» **Directions**: Where in the listing does the word "wrap" appear? Report each line that holds it.
[Record set]
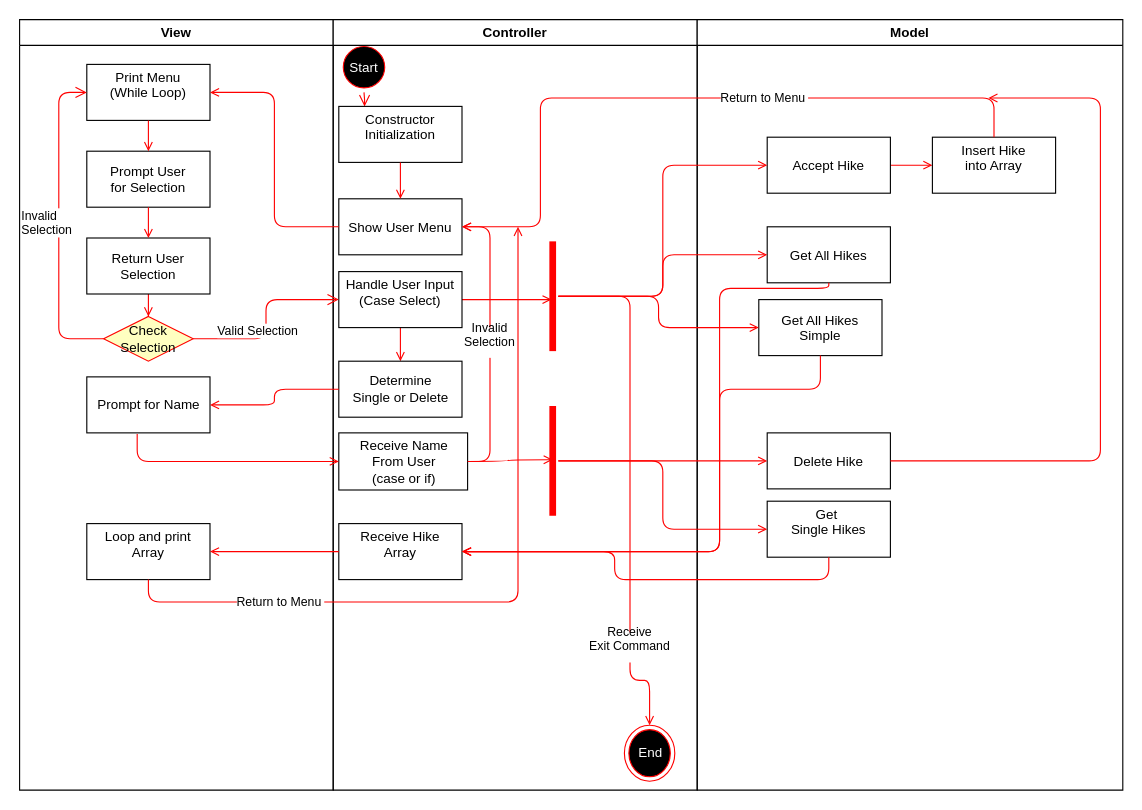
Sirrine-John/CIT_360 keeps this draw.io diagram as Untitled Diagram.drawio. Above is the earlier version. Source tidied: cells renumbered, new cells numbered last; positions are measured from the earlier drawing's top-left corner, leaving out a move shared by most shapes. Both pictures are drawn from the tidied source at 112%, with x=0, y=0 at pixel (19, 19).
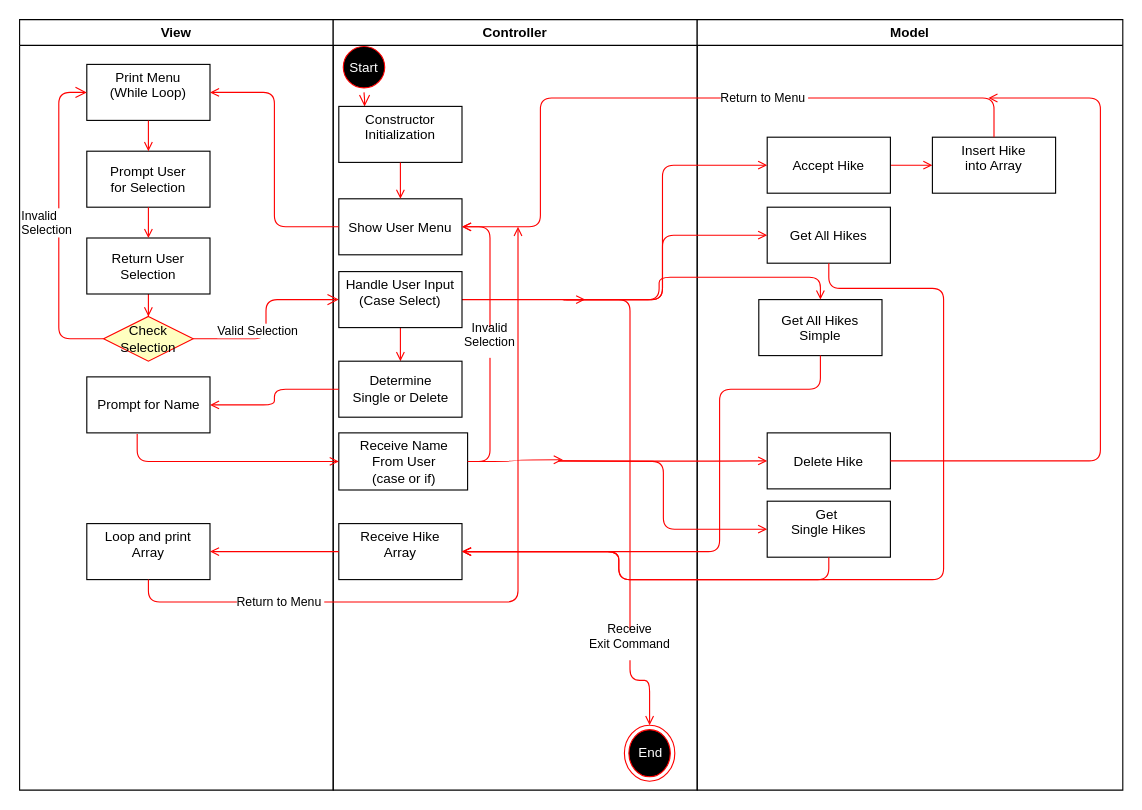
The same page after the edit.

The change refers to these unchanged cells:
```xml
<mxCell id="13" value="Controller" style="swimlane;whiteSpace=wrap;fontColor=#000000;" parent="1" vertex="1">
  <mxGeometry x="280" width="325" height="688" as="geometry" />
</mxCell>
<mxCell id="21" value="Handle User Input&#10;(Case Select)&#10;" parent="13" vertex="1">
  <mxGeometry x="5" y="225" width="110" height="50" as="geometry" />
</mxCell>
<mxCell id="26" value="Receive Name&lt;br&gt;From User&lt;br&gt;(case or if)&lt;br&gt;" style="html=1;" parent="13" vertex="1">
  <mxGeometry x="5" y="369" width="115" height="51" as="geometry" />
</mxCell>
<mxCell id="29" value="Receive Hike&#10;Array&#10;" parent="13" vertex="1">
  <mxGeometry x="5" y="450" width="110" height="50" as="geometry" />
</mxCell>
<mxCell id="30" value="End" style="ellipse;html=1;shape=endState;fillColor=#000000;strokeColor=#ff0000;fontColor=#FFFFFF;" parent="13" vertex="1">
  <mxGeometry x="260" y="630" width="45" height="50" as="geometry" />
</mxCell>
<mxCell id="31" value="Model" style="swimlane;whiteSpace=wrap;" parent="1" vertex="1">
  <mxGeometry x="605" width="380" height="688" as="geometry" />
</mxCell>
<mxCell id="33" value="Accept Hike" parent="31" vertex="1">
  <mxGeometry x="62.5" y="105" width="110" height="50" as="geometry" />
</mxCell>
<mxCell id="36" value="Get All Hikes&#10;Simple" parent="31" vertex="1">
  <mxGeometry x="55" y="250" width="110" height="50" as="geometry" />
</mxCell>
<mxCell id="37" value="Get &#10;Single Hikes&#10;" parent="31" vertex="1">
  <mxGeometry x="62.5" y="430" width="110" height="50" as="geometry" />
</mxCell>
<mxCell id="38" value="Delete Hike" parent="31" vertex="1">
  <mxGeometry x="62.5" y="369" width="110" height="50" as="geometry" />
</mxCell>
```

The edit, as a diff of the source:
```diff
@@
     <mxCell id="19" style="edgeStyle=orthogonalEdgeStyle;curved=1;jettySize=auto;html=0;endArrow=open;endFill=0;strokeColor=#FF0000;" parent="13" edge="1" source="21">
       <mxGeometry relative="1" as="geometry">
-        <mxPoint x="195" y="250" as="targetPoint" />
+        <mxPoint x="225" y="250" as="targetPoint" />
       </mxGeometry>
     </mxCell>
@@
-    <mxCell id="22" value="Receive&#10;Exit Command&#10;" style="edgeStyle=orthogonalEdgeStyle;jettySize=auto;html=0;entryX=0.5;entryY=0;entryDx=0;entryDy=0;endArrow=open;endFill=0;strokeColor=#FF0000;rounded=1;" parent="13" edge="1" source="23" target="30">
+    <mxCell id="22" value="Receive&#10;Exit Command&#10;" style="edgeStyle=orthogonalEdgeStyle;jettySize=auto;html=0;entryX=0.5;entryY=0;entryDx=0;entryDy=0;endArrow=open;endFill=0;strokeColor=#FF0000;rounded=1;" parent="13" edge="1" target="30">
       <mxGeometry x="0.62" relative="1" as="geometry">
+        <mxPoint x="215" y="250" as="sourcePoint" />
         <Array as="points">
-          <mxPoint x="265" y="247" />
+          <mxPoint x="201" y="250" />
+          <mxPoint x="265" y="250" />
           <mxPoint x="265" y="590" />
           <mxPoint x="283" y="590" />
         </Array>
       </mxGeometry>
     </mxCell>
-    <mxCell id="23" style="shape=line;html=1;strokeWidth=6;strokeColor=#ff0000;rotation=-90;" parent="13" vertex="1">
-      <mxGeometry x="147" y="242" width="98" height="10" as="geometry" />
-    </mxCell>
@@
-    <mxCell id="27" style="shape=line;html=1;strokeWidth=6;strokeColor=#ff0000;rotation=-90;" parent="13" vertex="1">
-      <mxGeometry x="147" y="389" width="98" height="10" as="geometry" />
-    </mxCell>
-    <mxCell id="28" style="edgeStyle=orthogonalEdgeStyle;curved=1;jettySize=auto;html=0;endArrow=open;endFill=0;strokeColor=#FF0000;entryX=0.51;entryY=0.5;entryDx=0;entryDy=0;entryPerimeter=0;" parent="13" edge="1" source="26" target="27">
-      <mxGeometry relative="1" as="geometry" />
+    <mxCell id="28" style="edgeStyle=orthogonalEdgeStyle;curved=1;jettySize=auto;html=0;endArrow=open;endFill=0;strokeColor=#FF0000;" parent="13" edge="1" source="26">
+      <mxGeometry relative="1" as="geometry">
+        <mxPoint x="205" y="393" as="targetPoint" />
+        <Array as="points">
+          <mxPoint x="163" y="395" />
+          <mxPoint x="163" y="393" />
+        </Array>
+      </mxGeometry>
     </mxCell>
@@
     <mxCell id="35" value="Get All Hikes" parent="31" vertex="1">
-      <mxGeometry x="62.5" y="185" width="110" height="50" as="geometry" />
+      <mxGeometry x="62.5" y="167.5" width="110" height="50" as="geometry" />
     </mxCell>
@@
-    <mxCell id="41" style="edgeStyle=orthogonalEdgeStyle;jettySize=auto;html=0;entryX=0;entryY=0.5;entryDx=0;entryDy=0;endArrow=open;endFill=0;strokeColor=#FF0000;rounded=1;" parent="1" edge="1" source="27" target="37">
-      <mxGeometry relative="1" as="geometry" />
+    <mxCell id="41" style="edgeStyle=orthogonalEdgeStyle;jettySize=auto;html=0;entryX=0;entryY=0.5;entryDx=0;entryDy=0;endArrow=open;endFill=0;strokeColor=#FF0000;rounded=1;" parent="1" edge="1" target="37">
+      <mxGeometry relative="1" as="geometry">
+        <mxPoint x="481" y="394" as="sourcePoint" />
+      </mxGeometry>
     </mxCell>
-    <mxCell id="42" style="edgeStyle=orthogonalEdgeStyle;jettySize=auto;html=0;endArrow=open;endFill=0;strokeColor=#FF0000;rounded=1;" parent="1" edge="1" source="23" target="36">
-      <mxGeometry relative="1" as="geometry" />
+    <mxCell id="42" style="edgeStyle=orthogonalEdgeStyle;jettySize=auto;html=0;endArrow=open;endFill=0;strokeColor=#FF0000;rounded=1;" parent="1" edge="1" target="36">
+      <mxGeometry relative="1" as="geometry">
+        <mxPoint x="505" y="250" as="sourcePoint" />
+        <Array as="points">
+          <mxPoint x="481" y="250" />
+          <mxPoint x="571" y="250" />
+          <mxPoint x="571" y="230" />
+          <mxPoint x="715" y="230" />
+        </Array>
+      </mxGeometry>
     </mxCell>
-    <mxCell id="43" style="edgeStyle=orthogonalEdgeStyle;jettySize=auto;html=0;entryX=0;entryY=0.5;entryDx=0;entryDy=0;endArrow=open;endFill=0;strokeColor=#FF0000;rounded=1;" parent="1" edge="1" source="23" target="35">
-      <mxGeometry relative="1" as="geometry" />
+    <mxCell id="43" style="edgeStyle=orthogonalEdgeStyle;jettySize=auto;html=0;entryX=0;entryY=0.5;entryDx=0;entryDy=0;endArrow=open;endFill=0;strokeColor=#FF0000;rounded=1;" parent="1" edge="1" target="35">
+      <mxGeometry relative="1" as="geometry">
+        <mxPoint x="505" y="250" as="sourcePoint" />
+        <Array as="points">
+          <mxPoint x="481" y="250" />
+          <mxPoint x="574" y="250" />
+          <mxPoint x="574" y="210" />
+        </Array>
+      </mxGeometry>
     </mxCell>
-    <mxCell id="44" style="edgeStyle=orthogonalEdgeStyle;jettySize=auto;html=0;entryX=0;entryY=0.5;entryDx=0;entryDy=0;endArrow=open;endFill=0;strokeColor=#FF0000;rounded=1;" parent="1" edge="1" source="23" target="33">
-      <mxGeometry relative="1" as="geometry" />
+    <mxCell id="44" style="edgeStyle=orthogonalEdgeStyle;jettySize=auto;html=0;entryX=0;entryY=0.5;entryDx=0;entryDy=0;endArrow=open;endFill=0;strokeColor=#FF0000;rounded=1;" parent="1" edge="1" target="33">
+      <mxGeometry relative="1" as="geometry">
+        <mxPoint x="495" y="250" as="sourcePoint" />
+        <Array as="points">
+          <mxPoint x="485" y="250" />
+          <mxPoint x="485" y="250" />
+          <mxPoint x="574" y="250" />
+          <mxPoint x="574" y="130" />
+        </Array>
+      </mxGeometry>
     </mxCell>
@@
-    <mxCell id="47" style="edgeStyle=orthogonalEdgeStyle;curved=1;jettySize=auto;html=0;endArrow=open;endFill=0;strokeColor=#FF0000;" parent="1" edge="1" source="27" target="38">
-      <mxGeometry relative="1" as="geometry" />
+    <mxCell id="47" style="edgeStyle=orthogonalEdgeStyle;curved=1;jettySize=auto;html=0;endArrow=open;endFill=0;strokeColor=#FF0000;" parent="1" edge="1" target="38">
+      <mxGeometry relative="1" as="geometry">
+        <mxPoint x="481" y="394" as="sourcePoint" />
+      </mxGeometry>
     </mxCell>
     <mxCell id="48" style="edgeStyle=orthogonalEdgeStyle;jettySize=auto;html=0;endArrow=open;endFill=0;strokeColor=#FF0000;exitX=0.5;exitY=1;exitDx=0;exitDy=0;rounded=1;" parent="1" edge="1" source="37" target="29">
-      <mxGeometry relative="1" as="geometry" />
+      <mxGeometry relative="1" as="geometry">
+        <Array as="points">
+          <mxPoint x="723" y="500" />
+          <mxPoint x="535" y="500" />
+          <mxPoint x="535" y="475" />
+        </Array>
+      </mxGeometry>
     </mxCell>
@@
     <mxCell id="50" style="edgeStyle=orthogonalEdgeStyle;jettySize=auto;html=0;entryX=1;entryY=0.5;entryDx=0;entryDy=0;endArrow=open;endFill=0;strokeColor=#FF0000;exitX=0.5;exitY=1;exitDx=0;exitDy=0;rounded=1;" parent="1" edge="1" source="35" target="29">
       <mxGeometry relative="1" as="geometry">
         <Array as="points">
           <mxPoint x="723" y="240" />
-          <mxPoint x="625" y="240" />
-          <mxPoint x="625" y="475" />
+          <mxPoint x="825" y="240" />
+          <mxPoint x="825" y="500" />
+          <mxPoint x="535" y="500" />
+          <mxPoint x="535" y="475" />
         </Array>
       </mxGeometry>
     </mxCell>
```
[/Record set]
» **Exercise response**:
<mxCell id="13" value="Controller" style="swimlane;whiteSpace=wrap;fontColor=#000000;" parent="1" vertex="1">
<mxCell id="31" value="Model" style="swimlane;whiteSpace=wrap;" parent="1" vertex="1">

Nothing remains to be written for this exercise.